Reformist cleric Mehdi Karroubi and conservative former Revolutionary Guards commander Mohsen Rezaei also competed in the poll, in which Iran's economy, nuclear program and foreign relations were said to play a key role.
Mr. Ahmadinejad's rivals have accused him of badly mismanaging the economy and tarnishing Iran's image, further isolating the country from the West.
DTN News: NH-90 Helicopter Still Too Heavy For Dutch Frigates *Source: ANP Dutch Press Agency (NSI News Source Info) THE HAGUE - June 13, 2009: State Secretary of Defence Jack de Vries on Wednesday had “bad news” for the House of Commons, he said. The NH-90 helicopter ordered by the Ministry of Defence is still heavier than planned. The NH90 program is handled by NH Industries while production shares of the 3 Partner Companies involved are 32.00% for AgustaWestland – Italy, 62.50% for Eurocopter – France and Germany, and 5.50% for Fokker Aerospace - The Netherlands. The NH90 was intended to being developed in two variants: the Tactical Transport Helicopter (TTH) and the NATO Frigate Helicopter (NFH), the program had some technical and funds problems at the end of the 90s, but a large production order was launched on July 2000 by the partner countries. The main serial production NH90 are born from 3 assembly lines of the NHIndustries Partner Companies community: Cascina Costa in Italy for AgustaWestland, Marignane in France and Donauwörth in Germany for Eurocopter although the Finnish and Australian contracts establish that theirs airframes w would be assembled locally. By 2005, the NH90 logbook shows a total of 357 firm orders, 86 options and 45+ selected NH90, by 13 countries and for 17 Armed Forces. [Program prime contractor] NH Industries had announced to measures to reduce the helicopter’s weight, but these have not had the desired result. The weight of the aircraft has been a problem for years. This is important because the additional weight makes them too heavy to land on the Dutch navy frigates for which they are intended. The Netherlands decided in 1991 to participate in the NH-90 program, and ordered twenty [of the NFH-90 naval variant] which should have replaced the current Lynx ship-borne helicopters beginning in 2007. However, because of the recurring weight issue, that date has been moved back several times. The latest date for their initial delivery has now been pushed back to 2011, de Vries said. It is not possible to rule out further delays, nor to say what extra costs will arise from the delays, he added.
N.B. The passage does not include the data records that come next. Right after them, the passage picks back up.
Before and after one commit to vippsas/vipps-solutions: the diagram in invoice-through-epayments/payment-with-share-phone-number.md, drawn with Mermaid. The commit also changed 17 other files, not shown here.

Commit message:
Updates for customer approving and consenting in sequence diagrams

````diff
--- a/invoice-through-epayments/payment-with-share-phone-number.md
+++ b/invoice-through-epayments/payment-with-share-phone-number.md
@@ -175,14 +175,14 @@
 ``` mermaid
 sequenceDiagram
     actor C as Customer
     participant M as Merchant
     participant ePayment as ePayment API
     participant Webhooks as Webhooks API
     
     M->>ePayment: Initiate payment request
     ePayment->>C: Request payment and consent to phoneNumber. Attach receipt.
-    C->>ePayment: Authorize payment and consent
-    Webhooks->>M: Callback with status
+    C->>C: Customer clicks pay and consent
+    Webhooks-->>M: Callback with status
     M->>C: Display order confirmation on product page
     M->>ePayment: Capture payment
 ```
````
DTN News: Australia Issues RFP For New Light Armored Vehicles
Opportunity for Australian Defence Industry *Source: Australian Department of Defence (NSI News Source Info) June 13, 2009: Greg Combet, Minister for Defence Personnel, Materiel and Science, today announced that the Defence Materiel Organisation (DMO) has released a Request for Proposal (RFP) seeking Australian manufactured and supported protected mobility vehicles under Project LAND 121 Phase 4.
*Phase 4 will see the acquisition of a further 1,200 armored light vehicles in the 1- and 2-ton payload class worth an estimated $1.2 billion Australian.
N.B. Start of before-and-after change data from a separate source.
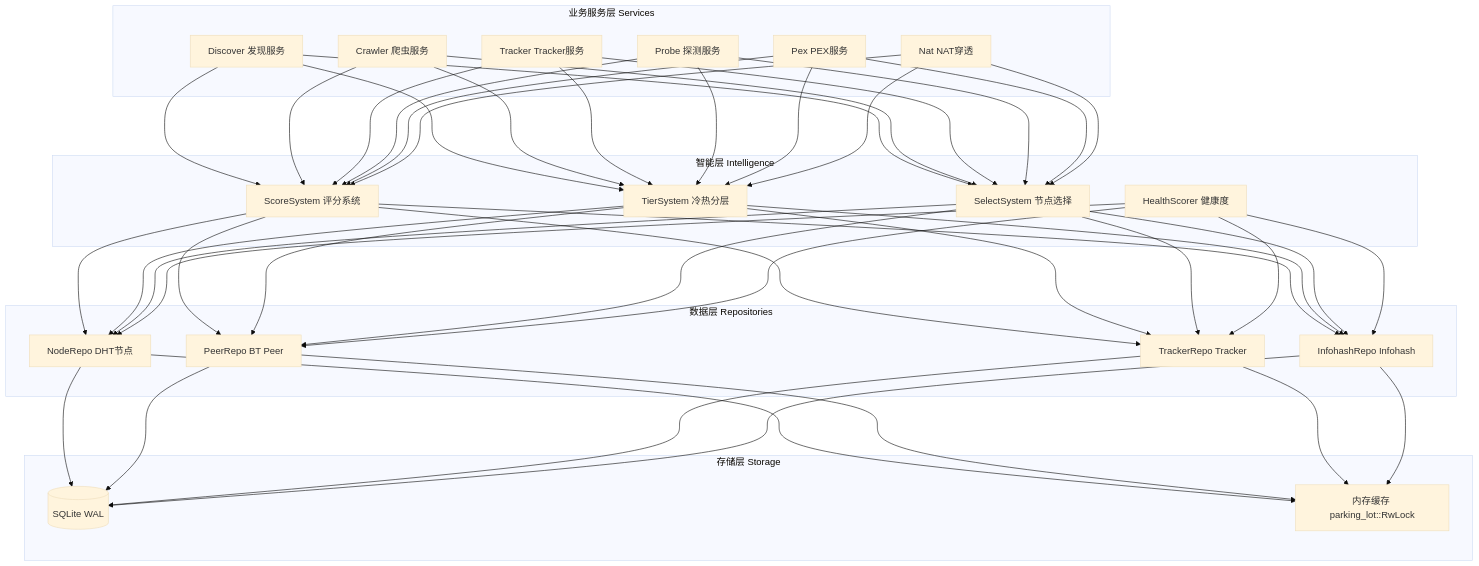
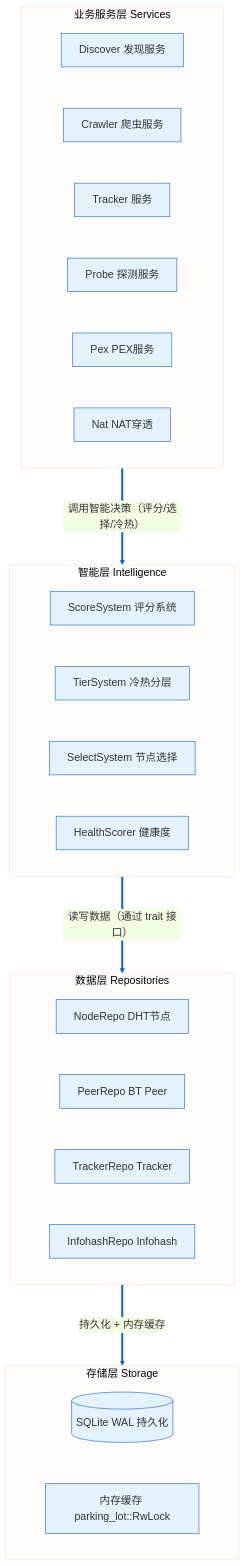
The first of 2 diagrams in docs/architecture/00-overview.md (PandaNetOS/pdc), drawn with Mermaid before and after one commit. The commit also changed other lines of this file, not shown here.

First line of the commit message:
docs: 重构架构分层图为两张超高分辨率图

````diff
--- a/docs/architecture/00-overview.md
+++ b/docs/architecture/00-overview.md
@@ -23,35 +27,39 @@
 ```mermaid
-%%{init: {'theme':'base', 'themeVariables': {'fontSize':'16px'}, 'flowchart': {'nodeSpacing': 60, 'rankSpacing': 100}}}%%
+%%{init: {'theme':'base', 'themeVariables': {'fontSize':'18px', 'fontFamily':'Segoe UI, Arial, sans-serif', 'primaryColor':'#e3f2fd', 'primaryBorderColor':'#1565c0', 'lineColor':'#1565c0'}, 'flowchart': {'nodeSpacing': 70, 'rankSpacing': 110, 'htmlLabels': true, 'curve':'basis'}}}%%
 graph TB
-    subgraph "业务服务层 Services"
-        S1[Discover 发现服务]
-        S2[Crawler 爬虫服务]
-        S3[Tracker Tracker服务]
-        S4[Probe 探测服务]
-        S5[Pex PEX服务]
-        S6[Nat NAT穿透]
+    subgraph L1 ["业务服务层 Services"]
+        direction LR
+        S1["Discover 发现服务"]
+        S2["Crawler 爬虫服务"]
+        S3["Tracker 服务"]
+        S4["Probe 探测服务"]
+        S5["Pex PEX服务"]
+        S6["Nat NAT穿透"]
     end
 
-    subgraph "智能层 Intelligence"
-        I1[ScoreSystem 评分系统]
-        I2[TierSystem 冷热分层]
-        I3[SelectSystem 节点选择]
-        I4[HealthScorer 健康度]
+    subgraph L2 ["智能层 Intelligence"]
+        direction LR
+        I1["ScoreSystem 评分系统"]
+        I2["TierSystem 冷热分层"]
+        I3["SelectSystem 节点选择"]
+        I4["HealthScorer 健康度"]
     end
 
-    subgraph "数据层 Repositories"
-        R1[NodeRepo DHT节点]
-        R2[PeerRepo BT Peer]
-        R3[TrackerRepo Tracker]
-        R4[InfohashRepo Infohash]
+    subgraph L3 ["数据层 Repositories"]
+        direction LR
+        R1["NodeRepo DHT节点"]
+        R2["PeerRepo BT Peer"]
+        R3["TrackerRepo Tracker"]
+        R4["InfohashRepo Infohash"]
     end
 
-    subgraph "存储层 Storage"
-        DB[(SQLite WAL)]
-        MEM[内存缓存 parking_lot::RwLock]
+    subgraph L4 ["存储层 Storage"]
+        direction LR
+        DB[("SQLite WAL 持久化")]
+        MEM["内存缓存 parking_lot::RwLock"]
     end
 
-    S1 & S2 & S3 & S4 & S5 & S6 --> I1 & I2 & I3
-    I1 & I2 & I3 & I4 --> R1 & R2 & R3 & R4
-    R1 & R2 & R3 & R4 --> MEM & DB
+    L1 ==>|"调用智能决策（评分/选择/冷热）"| L2
+    L2 ==>|"读写数据（通过 trait 接口）"| L3
+    L3 ==>|"持久化 + 内存缓存"| L4
 ```
````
*Phase 5 will see the acquisition of about 2,000 unprotected, commercial off-the-shelf trucks and utility vehicles worth about $300 million Australian. These will be used for training and low-risk logistics tasks.
Project LAND 121 Phase 4 will provide the core of the Australian Defence Force’s (ADF) light protected vehicle fleet that can be deployed for operations. They will replace some of the ADF 4200 Land Rovers with a fleet of protected light mobility vehicles.
The vehicles will perform a number of important combat support roles, including command, liaison and light battlefield resupply. They will be provided to Army’s combat units and will be designed to operate in future conflict environments.
“The new vehicles will improve the level of safety for our troops overseas through an increase in the level of ballistic and blast protection over current lightweight vehicles,” said Mr Combet. “This is a fantastic opportunity for local defence industry, provided they can demonstrate their competitiveness, and I encourage local manufacturers to explore this opportunity.”
“The Rudd Government is committed to supporting Australian defence jobs by ensuring that local defence industry has every opportunity to compete to provide the equipment our ADF needs.”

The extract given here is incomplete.